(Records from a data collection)
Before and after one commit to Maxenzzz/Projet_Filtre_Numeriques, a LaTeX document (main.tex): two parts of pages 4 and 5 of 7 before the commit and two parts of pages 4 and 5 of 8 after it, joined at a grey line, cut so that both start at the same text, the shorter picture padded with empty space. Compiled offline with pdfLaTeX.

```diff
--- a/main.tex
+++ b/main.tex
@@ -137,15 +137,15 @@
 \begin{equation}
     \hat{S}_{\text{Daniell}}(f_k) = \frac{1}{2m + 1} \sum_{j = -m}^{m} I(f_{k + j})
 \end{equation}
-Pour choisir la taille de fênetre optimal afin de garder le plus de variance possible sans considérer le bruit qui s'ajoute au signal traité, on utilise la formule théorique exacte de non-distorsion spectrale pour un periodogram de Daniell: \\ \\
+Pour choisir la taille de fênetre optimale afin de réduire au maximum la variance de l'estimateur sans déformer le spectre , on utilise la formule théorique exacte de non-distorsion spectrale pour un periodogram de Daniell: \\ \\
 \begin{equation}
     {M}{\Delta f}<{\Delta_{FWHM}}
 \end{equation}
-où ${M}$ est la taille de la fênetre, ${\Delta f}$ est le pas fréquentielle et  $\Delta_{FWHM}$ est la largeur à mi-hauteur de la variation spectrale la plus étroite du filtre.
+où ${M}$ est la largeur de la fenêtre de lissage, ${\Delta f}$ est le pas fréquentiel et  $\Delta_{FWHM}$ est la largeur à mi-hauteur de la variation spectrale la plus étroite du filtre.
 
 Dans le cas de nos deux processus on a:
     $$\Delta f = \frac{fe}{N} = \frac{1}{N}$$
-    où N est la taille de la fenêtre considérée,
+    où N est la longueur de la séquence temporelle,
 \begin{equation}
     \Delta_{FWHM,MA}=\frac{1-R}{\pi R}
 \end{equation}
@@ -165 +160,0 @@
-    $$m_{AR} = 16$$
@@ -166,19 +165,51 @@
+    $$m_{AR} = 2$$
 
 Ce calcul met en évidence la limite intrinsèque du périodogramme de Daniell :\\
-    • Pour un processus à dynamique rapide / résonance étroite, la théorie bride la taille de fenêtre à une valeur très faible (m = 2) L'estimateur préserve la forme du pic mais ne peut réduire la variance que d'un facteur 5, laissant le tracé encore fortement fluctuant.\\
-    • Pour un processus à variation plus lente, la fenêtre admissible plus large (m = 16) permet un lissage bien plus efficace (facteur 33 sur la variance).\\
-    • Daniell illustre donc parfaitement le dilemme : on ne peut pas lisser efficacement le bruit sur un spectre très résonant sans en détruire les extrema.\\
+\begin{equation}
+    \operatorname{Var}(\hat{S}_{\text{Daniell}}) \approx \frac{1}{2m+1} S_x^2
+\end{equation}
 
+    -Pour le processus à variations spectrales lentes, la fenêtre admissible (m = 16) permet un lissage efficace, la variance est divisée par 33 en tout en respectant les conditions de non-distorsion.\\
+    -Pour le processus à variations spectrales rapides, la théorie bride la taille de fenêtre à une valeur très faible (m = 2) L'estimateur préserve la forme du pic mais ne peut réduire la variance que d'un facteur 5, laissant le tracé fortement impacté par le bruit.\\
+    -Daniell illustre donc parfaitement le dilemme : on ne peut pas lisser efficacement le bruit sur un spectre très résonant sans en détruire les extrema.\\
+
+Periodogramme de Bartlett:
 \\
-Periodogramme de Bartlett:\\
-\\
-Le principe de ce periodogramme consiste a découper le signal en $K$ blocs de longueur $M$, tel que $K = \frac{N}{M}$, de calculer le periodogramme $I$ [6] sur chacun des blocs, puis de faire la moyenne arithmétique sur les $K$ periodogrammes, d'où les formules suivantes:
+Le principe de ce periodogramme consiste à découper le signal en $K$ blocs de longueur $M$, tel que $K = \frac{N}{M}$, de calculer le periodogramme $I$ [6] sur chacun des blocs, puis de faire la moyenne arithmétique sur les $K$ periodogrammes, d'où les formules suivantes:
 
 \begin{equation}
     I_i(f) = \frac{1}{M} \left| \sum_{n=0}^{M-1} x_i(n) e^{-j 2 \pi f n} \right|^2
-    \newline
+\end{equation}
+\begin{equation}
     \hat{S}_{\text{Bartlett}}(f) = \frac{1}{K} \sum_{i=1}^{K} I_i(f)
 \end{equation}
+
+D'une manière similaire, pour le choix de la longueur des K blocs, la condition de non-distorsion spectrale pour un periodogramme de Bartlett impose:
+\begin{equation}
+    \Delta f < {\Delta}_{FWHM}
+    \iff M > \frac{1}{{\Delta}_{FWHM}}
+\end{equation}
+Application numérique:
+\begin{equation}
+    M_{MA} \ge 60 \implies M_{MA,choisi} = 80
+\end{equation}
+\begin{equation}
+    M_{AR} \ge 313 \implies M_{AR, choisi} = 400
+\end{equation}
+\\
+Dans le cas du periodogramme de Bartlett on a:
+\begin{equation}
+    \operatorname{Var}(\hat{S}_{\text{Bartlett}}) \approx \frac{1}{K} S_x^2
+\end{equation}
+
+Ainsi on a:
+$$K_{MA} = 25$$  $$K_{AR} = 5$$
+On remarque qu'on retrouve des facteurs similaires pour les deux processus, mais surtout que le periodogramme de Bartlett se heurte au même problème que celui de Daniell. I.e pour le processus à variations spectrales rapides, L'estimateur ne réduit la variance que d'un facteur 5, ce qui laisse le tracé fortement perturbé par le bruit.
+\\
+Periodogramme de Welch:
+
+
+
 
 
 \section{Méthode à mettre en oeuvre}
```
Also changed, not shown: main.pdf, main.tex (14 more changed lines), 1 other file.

■ Task instructions
Lines that include the word "frac" — how many are there in the data? Answer with the number alone.

■ Written response
10